N. Katherine Hayles, Professor of Literature at Duke University, teaches and writes on the relations of science, technology and literature in the 20th and 21st centuries. Her book How We Became Posthuman: Virtual Bodies in Cybernetics, Literature, and Informatics won the Rene Wellek Prize for the Best Book in Literary Theory for 1998-99, and her book Writing Machines won the Suzanne Langer Award for Outstanding Scholarship. Other recent books include My Mother Was a Computer: Digital Subjects and Literary Texts and Electronic Literature: New Horizons for the Literary. She is currently writing a book entitled How We Think: The Transforming Power of Digital Technologies.

How We Think: Transforming Power and Digital Technologies

Within the Digital Humanities community, there is an on-going dispute about the relation of human to machine eading, in particular whether finding patterns can be a goal in itself or whether it must be linked to interpretation and meaning. This presentation argues for the importance of interpretation and illustrates it with results from data and text mining on Mark Danielewski's "Only Revolutions," an intricately patterned Oulipo-like work in which patterns compete (and cooperate) with overwhelming amounts of loosely structured data.

Lev Manovich is Professor of Visual Culture at the University of California, San Diego.

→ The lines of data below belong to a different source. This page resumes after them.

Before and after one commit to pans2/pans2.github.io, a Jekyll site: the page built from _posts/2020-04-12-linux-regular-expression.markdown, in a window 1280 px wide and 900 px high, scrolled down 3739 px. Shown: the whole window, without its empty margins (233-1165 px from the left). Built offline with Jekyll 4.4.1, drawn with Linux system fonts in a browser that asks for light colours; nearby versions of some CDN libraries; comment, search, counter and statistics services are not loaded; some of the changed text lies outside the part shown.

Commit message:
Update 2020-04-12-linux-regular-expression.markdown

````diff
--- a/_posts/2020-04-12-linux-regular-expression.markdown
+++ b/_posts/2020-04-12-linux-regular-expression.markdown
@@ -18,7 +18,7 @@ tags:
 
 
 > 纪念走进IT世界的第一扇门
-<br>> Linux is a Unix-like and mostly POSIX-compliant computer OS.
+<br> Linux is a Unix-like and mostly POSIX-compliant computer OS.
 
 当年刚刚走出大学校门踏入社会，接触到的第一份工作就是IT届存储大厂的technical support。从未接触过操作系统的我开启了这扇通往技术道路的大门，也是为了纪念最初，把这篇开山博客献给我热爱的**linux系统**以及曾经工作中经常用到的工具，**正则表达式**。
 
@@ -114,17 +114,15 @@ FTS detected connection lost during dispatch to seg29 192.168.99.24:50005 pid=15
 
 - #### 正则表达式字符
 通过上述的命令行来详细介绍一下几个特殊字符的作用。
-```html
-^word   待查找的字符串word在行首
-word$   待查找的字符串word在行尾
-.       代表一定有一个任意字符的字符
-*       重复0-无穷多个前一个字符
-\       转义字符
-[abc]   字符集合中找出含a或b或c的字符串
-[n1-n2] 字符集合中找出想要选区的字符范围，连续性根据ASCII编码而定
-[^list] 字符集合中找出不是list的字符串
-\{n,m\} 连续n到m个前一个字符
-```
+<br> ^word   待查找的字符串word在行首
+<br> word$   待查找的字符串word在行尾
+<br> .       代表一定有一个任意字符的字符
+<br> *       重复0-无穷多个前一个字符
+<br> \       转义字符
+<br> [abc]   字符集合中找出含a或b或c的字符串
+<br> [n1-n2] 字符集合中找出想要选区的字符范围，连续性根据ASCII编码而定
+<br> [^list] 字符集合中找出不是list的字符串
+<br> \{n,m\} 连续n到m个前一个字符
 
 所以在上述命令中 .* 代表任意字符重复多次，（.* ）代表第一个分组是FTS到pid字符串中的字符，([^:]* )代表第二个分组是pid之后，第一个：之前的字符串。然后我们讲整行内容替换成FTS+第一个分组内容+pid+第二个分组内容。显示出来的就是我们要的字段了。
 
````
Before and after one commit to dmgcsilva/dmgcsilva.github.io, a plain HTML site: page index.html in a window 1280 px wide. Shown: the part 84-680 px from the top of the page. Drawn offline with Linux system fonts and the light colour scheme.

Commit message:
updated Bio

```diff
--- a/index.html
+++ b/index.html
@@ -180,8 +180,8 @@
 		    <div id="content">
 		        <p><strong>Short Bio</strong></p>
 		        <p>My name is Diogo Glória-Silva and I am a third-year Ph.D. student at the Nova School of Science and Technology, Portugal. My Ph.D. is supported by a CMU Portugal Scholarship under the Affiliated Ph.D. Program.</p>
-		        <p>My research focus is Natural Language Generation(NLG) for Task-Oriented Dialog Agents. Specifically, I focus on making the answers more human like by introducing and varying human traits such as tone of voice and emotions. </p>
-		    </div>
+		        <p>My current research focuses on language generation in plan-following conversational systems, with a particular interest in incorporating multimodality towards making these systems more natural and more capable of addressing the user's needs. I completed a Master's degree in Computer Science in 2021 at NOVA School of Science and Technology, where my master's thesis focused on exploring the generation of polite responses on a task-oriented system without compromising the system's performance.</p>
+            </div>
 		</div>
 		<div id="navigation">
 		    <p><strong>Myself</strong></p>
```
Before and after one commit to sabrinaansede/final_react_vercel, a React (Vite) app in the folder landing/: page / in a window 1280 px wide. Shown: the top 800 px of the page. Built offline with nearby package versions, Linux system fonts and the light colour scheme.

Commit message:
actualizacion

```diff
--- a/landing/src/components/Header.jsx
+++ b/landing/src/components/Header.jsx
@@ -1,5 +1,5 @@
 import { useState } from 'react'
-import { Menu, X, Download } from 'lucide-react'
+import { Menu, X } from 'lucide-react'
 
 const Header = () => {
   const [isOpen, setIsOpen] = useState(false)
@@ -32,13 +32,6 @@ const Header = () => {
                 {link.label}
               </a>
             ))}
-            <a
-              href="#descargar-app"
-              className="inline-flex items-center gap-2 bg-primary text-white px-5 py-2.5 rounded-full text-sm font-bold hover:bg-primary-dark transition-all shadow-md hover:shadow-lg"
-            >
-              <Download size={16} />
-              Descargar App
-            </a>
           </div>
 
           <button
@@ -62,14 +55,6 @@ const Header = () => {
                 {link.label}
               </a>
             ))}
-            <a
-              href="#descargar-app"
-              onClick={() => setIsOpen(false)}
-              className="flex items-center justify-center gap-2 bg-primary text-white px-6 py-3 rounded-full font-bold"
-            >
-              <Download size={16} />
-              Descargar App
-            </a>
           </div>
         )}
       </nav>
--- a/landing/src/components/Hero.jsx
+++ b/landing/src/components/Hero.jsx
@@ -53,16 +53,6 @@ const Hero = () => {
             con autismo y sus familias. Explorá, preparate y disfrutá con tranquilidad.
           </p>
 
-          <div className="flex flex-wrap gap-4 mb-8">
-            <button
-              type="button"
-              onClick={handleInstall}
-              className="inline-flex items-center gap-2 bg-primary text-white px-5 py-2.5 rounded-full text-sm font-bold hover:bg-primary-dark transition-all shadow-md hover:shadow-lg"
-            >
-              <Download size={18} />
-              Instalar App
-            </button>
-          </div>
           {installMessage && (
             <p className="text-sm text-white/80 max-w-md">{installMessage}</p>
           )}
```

His books include Software Takes Command (released under CC license, 2008), Soft Cinema: Navigating the Database (MIT Press, 2005), and The Language of New Media (MIT Press, 2001).

Cultural Analytics: Annual Report 2010

When we started work on Cultural Analytics in 2008, we established a number of larger goals: (1) being able to better represent the complexity, diversity, variability, and uniqueness of cultural processes and artifacts; (2) create much more inclusive cultural histories and analysis -

ideally taking into account all available cultural objects created in particular cultural area and time period (“art history without names”); (3) develop techniques to describe the dimensions of cultural artifacts and cultural processes which until now received little or no attention (such as gradual historical changes over long periods) and/or are difficult to describe using natural languages (such as motion); (4) create visualization techniques and interfaces for exploration of cultural data which operate across multiple scales; (5) from details of structure of a particular individual cultural artifact/processes (such as a single shot in a film) to massive cultural data sets/ flows (such as films made in 20th century). In my talk I will report on our progress in achieving these goals using the examples of our current projects - including Manga project where we are analyzing and visualizing a data set of over 1 million Manga pages.